Toussaint, now aged 71, started performing in various local New Orleans r’n’b bands from the mid-50’s onwards and actually recorded a moderately successful album of instrumentals for RCA. However it was as a writer and producer that he had his real breakthrough. In the 1960’s Toussaint wrote hit songs for the likes of Lee Dorsey (‘Working in a coal mine’), Irma Thomas (‘Ruler of my heart’) and Aaron Neville and, with partner Marshall Sehorn, established a recording studio and a number of successful local record labels. These records were released locally, then often licenced by major companies in New York and Los Angeles for national and international release. This is why Toussaint’s early work attracted the attention of many English musicians and why songs like ‘Fortune Teller’ were recorded by many UK bands like the Rolling Stones, The Who and – more recently – by Robert Plant & Alison Krauss.
Into the 70’s Allen Toussaint relaunched his own recording career with critically-feted albums like ‘From a whisper to a scream‘ and ‘Southern Nights’ , He wrote horn arrangements for The Band’s seminal ‘Rock of Ages’ live album and worked with other non-New Orleans artists, among them Little Feat, Robert Palmer and Boz Scaggs. He was inducted into the ‘Rock & Roll Hall of Fame’ (though only as a writer and producer, not as a performer) in1998. He has also been active – like many New Orleans musicians – in trying to promote the city as a tourist destination in the wake of Hurricane Katrina.
More recently, he’s worked on an album with Elvis Costello (which I haven’t heard) before emerging this year with ‘The Bright Mississippi’, which is a wonderful – and almost totally instrumental – album of songs that go back to the very roots of New Orleans music. On this album, Toussaint drew on a set of songs that, whilst undoubtedly part of his musical DNA, were not the kind of tunes that would automatically be associated with him.
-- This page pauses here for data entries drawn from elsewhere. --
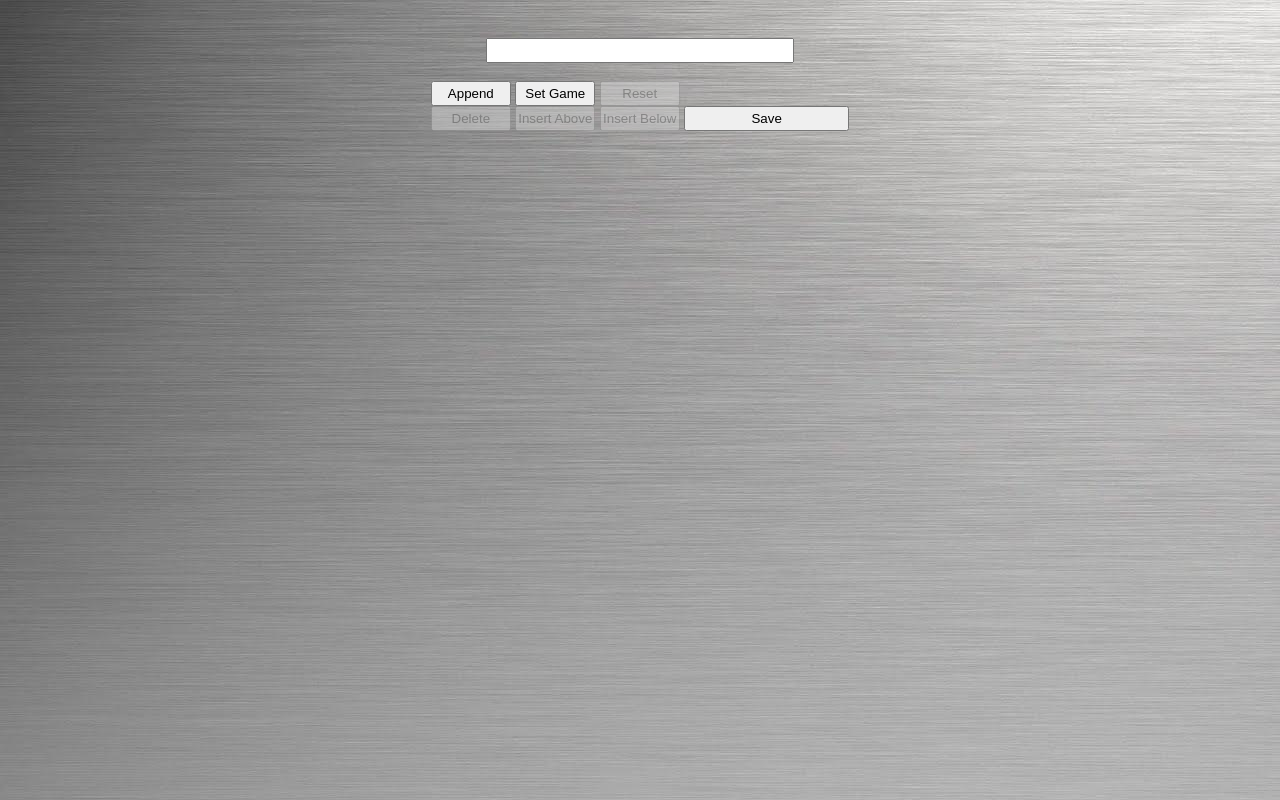
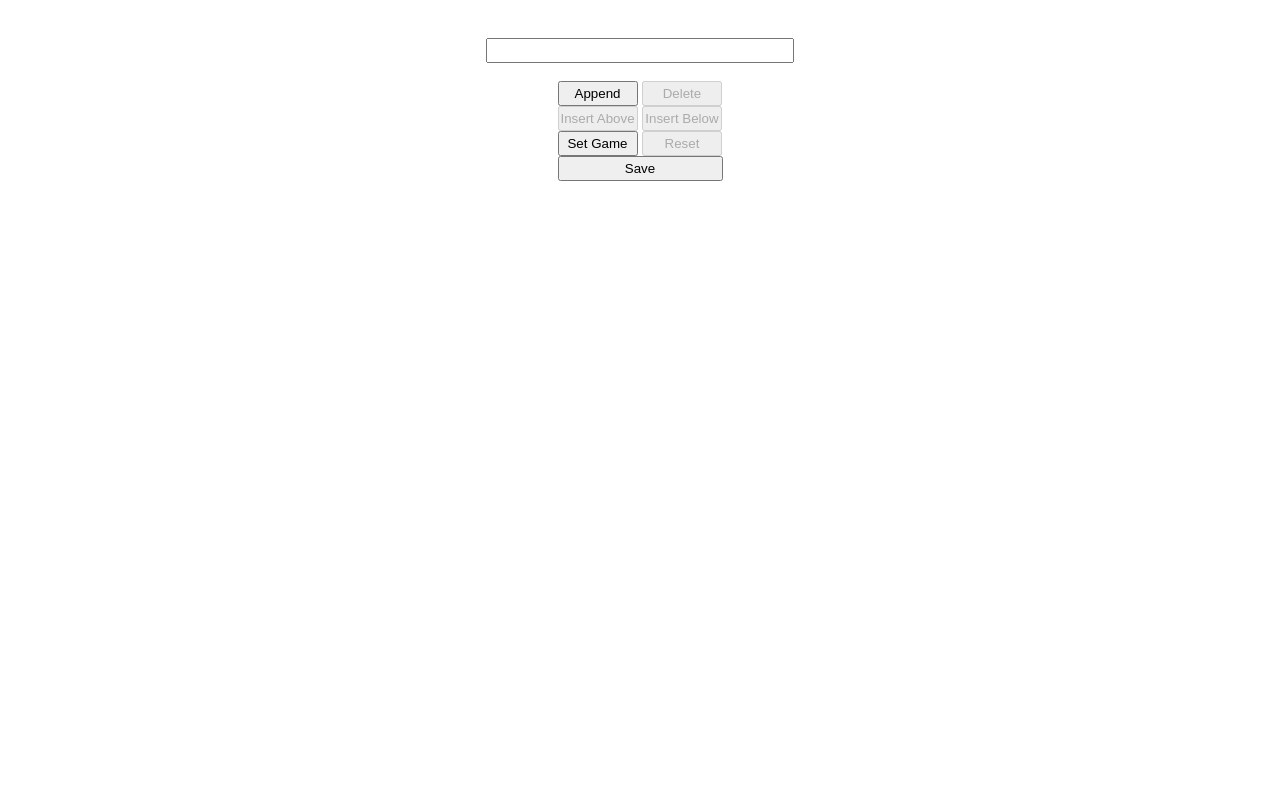
Before and after one commit to Firefox0/JSplit, a plain HTML site: page electron/app/html/split.html in a window 1280 px wide. Drawn offline with Linux system fonts and the light colour scheme.

Commit message:
changed layout

```diff
--- a/electron/app/html/split.html
+++ b/electron/app/html/split.html
@@ -5,19 +5,20 @@
         <link rel="stylesheet" href="../css/common.css"/>
         <link rel="stylesheet" href="../css/split.css"/>
     </head>
-    <body background="../../images/default.jpg" id="split-background-image">
     <body>
         <h2 id="game">-</h2>
         <table id="table"></table>
         <input type="text" id="user-input"><br>
             <div class="buttons">
                 <button id="append-button">Append</button>
+                <button id="delete-button">Delete</button>
+                <br/>
+                <button id="insert-above-button">Insert Above</button>
+                <button id="insert-below-button">Insert Below</button>
+                <br/>
                 <button id="set-game-button">Set Game</button>
                 <button id="reset-button">Reset</button>
-                <br>
-                <button id="delete-button">Delete</button>
-                <button id="insert-above-button">Insert Above</button>
-                <button id="insert-below-button">Insert Below</button>
+                <br/>
                 <button id="save-button">Save</button>
             </div>
         <script type="module" src="../js/split.js"></script>
```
These included songs by jazz greats such as Sidney Bechet, Jelly Roll Morton, Django Reinhardt, Thelonious Monk, Duke Ellington, and Billy Strayhorn.
For this project, Toussaint has signed up with the Nonesuch label, after appearing on their post-Katrina benefit album ‘Our New Orleans’ (2005). Nonesuch has emerged in recent years as a prime vehicle for ‘Americana’ and Heritage albums such as this one. A top-flight band was put together, including Toussaint himself on piano, the excellent Don Byron on clarinet, Nicholas Payton on trumpet plus the remarkable Jay Bellerose (drums) and Marc Ribot (guitar) from Robert Plant & Alison Krauss’ band. Pianist Brad Mehldau and tenor sax player Joshua Redman also guest on a track each.
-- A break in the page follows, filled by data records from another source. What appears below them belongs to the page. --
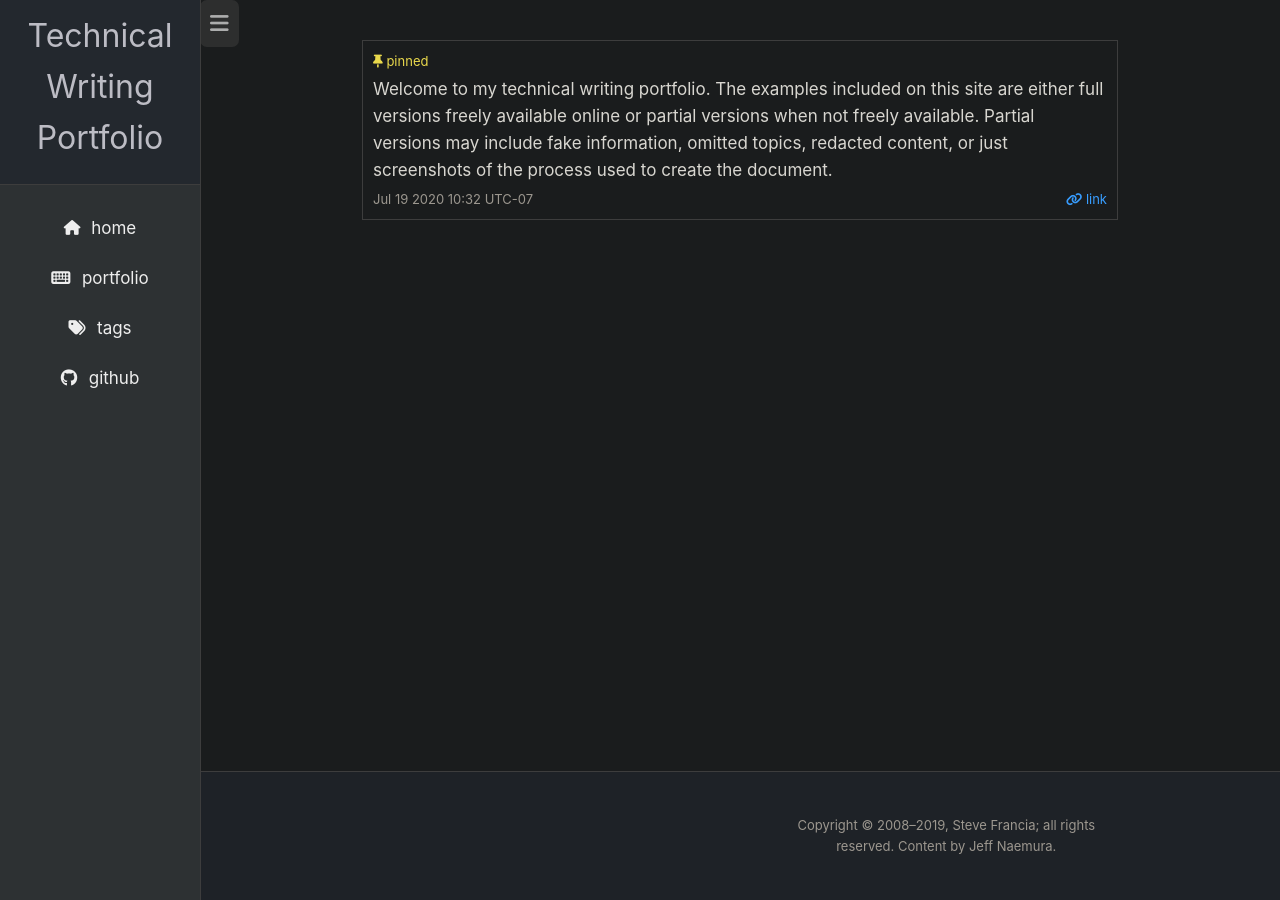
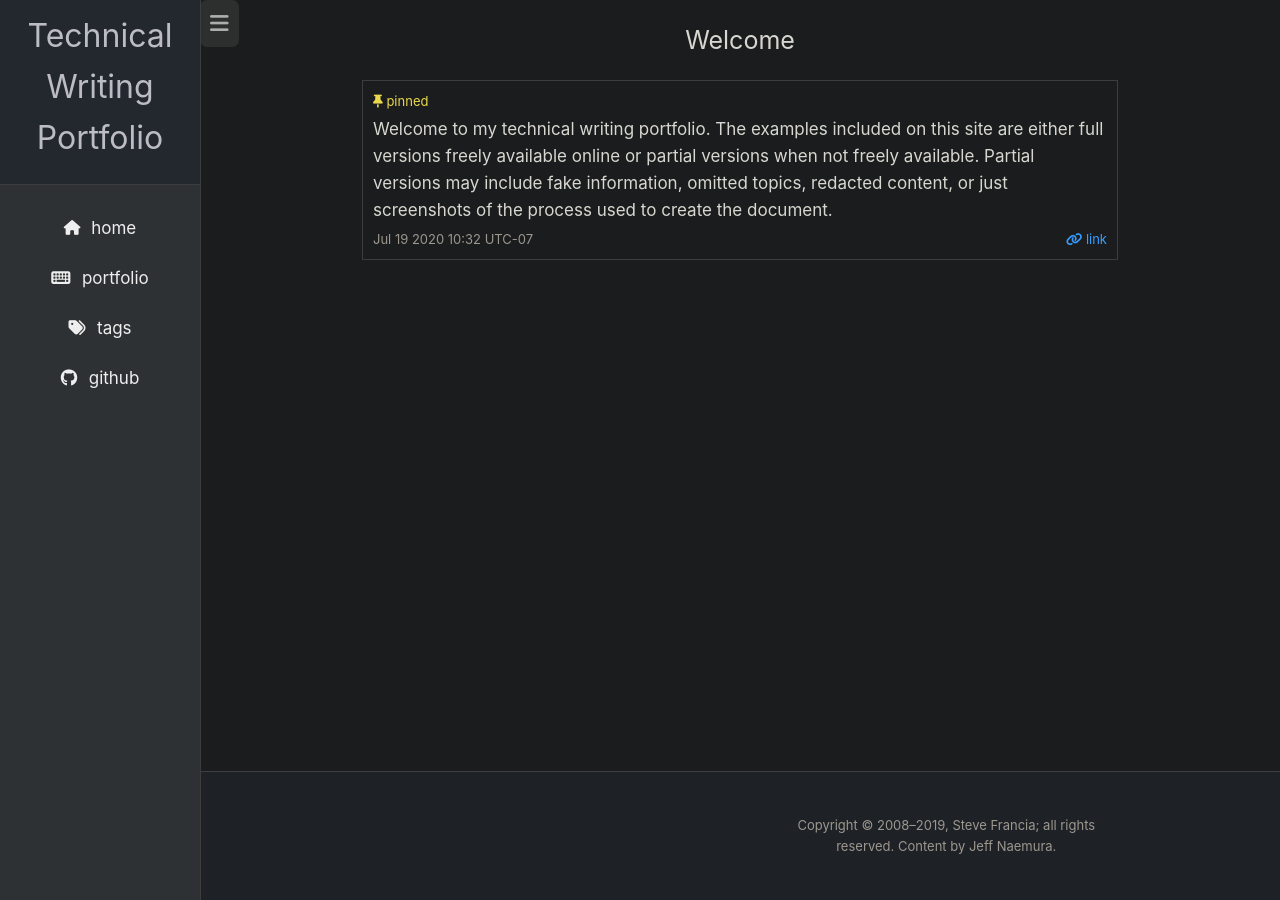
Before and after one commit to Naem-J/Naem-J.github.io, a Jekyll site: the page index.html, which Jekyll copies as it is, in a window 1280 px wide. Built offline with Jekyll 4.4.1, drawn with Linux system fonts in a browser that asks for light colours; nearby versions of some CDN libraries.

Commit message:
Update index.html

```diff
--- a/index.html
+++ b/index.html
@@ -67,7 +67,7 @@
 
 
     <div class="section">
-        <div class="section-title"></div>
+        <div class="section-title">Welcome</div>
         <div class="posts">
 
                 <div class="post">
```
And yes, ‘West End Blues’ is there, as murdered by thousands of amateur ‘trad jazz’ enthusiasts on a weekly basis. St James’ Infirmary’ is there as well and ‘Winin’ Boy Blues’…..the usual suspects are lining up. For all that, I have to be honest and say that I really like the album. Possibly it’s the quality of the musicianship or perhaps the way the tunes are arranged that makes a difference. I have a feeling that it might be the fact that the musicians bring their own personalities to bear on the material and concentrate on providing their own version rather than some paint-by-numbers rendition. Ribot, Byron and Toussaint himself are particularly effective in this context. The end result is an altogether healthy, organic set of recordings – anyone familiar with Bill Frisell’s ‘Nashville‘ or Cassandra Wilson’s recent recordings will probably understand what I mean by that.
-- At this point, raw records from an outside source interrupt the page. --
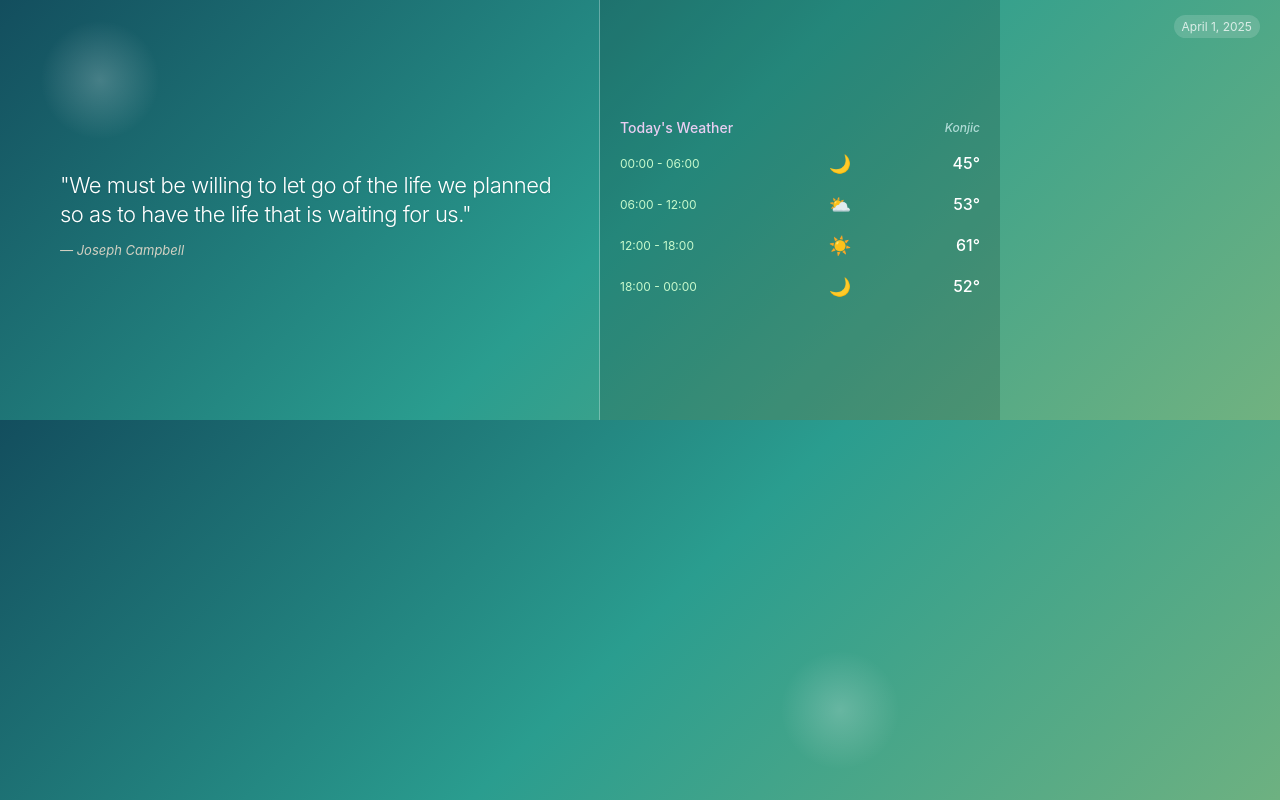
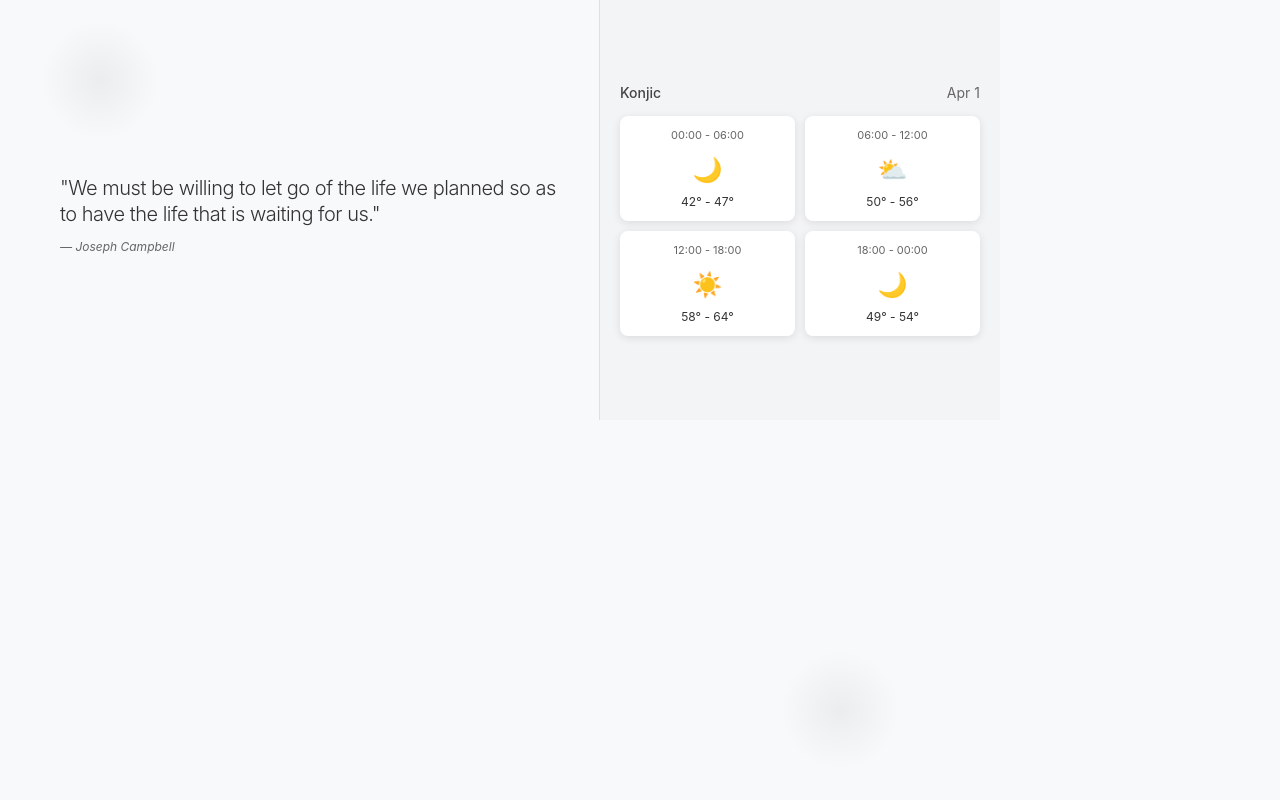
Before and after one commit to nedimperva/notion-dynamic-cover, a website: page notion-cover-compact.html in a window 1280 px wide. Drawn offline with Linux system fonts and the light colour scheme.

Commit message:
made text even smaller, for better showcasing of longer quotes and made icons colorful

```diff
--- a/notion-cover-compact.html
+++ b/notion-cover-compact.html
@@ -11,8 +11,8 @@
       width: 1000px;
       height: 420px;
       font-family: -apple-system, BlinkMacSystemFont, 'Segoe UI', Roboto, Oxygen, Ubuntu, Cantarell, 'Open Sans', 'Helvetica Neue', sans-serif;
-      background: linear-gradient(135deg, #134e5e 0%, #2a9d8f 50%, #71b280 100%);
-      color: #fff;
+      background: #f8f9fa;
+      color: #333;
       overflow: hidden;
       display: flex;
     }
@@ -22,11 +22,10 @@
       top: 15px;
       right: 20px;
       font-size: 12px;
-      opacity: 0.8;
-      background: rgba(255, 255, 255, 0.2);
+      color: rgba(0, 0, 0, 0.7);
+      background: rgba(0, 0, 0, 0.1);
       padding: 4px 8px;
       border-radius: 12px;
-      backdrop-filter: blur(4px);
     }
 
     .quote-section {
@@ -46,7 +45,7 @@
       right: 0;
       width: 1px;
       height: 100%;
-      background: rgba(255, 255, 255, 0.3);
+      background: rgba(0, 0, 0, 0.1);
     }
 
     .quote-container {
@@ -55,19 +54,23 @@
     }
 
     .quote {
-      font-size: 22px;
+      font-size: 20px;
       font-weight: 300;
       line-height: 1.3;
       letter-spacing: -0.5px;
       margin-bottom: 10px;
-      text-shadow: 0 1px 2px rgba(0,0,0,0.1);
+      color: #333;
+      max-height: 160px;
+      overflow: hidden;
+      display: -webkit-box;
+      -webkit-line-clamp: 6;
+      -webkit-box-orient: vertical;
     }
 
     .author {
-      font-size: 13px;
-      opacity: 0.8;
+      font-size: 12px;
+      color: #666;
       font-style: italic;
-      color: #ffe8d6;
     }
 
     .weather-section {
@@ -77,57 +80,60 @@
       flex-direction: column;
       justify-content: center;
       box-sizing: border-box;
-      background: rgba(0, 0, 0, 0.15);
+      background: rgba(0, 0, 0, 0.02);
     }
 
-    .weather-title {
-      font-size: 14px;
-      font-weight: 500;
-      margin-bottom: 12px;
-      opacity: 0.9;
-      color: #ffd6ff;
+    .weather-header {
       display: flex;
       justify-content: space-between;
       align-items: center;
+      margin-bottom: 15px;
     }
 
     .location {
-      font-size: 12px;
-      opacity: 0.8;
-      font-style: italic;
-      color: #e0fbfc;
+      font-size: 14px;
+      font-weight: 500;
+      color: #444;
     }
 
-    .weather-list {
-      display: flex;
-      flex-direction: column;
+    .today-date {
+      font-size: 14px;
+      color: #666;
+    }
+
+    .weather-grid {
+      display: grid;
+      grid-template-columns: 1fr 1fr;
+      grid-template-rows: 1fr 1fr;
       gap: 10px;
     }
 
-    .weather-item {
+    .weather-cell {
+      background: #fff;
+      border-radius: 8px;
+      padding: 12px;
       display: flex;
-      justify-content: space-between;
+      flex-direction: column;
       align-items: center;
-      padding: 5px 0;
+      box-shadow: 0 2px 8px rgba(0, 0, 0, 0.1);
     }
 
     .time-block {
-      font-size: 12px;
-      color: #c7f9cc;
-      width: 120px;
+      font-size: 11px;
+      color: #666;
+      margin-bottom: 8px;
     }
 
     .icon {
-      font-size: 18px;
-      width: 30px;
-      text-align: center;
+      font-size: 24px;
+      margin: 5px 0;
     }
 
     .temp {
-      font-size: 16px;
-      font-weight: 500;
-      width: 40px;
-      text-align: right;
+      font-size: 12px;
+      font-weight: 400;
+      color: #333;
+      margin-top: 5px;
     }
 
     .accent-circle {
@@ -135,7 +141,7 @@
       width: 120px;
       height: 120px;
       border-radius: 50%;
-      background: radial-gradient(circle, rgba(255,255,255,0.2) 0%, rgba(255,255,255,0) 70%);
+      background: radial-gradient(circle, rgba(0,0,0,0.05) 0%, rgba(0,0,0,0) 70%);
       z-index: 0;
     }
 
@@ -154,8 +160,6 @@
   <div class="accent-circle circle-1"></div>
   <div class="accent-circle circle-2"></div>
 
-  <div class="date">April 1, 2025</div>
-
   <div class="quote-section">
     <div class="quote-container">
       <p class="quote">"We must be willing to let go of the life we planned so as to have the life that is waiting for us."</p>
@@ -164,30 +168,30 @@
   </div>
 
   <div class="weather-section">
-    <div class="weather-title">
-      <span>Today's Weather</span>
+    <div class="weather-header">
       <span class="location">Konjic</span>
+      <span class="today-date">Apr 1</span>
     </div>
-    <div class="weather-list">
-      <div class="weather-item">
+    <div class="weather-grid">
+      <div class="weather-cell">
         <div class="time-block">00:00 - 06:00</div>
-        <div class="icon">🌙</div>
-        <div class="temp">45°</div>
+        <div class="icon" style="color: #343A40;">🌙</div>
+        <div class="temp">42° - 47°</div>
       </div>
-      <div class="weather-item">
+      <div class="weather-cell">
         <div class="time-block">06:00 - 12:00</div>
-        <div class="icon">⛅</div>
-        <div class="temp">53°</div>
+        <div class="icon" style="color: #87CEEB;">⛅</div>
+        <div class="temp">50° - 56°</div>
       </div>
-      <div class="weather-item">
+      <div class="weather-cell">
         <div class="time-block">12:00 - 18:00</div>
-        <div class="icon">☀️</div>
-        <div class="temp">61°</div>
+        <div class="icon" style="color: #FF9500;">☀️</div>
+        <div class="temp">58° - 64°</div>
       </div>
-      <div class="weather-item">
+      <div class="weather-cell">
         <div class="time-block">18:00 - 00:00</div>
-        <div class="icon">🌙</div>
-        <div class="temp">52°</div>
+        <div class="icon" style="color: #343A40;">🌙</div>
+        <div class="temp">49° - 54°</div>
       </div>
     </div>
   </div>
```
Also changed, not shown: index.js (+132 -70 lines).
Bet they still won’t be appearing at next year’s Upton Jazz Festival…….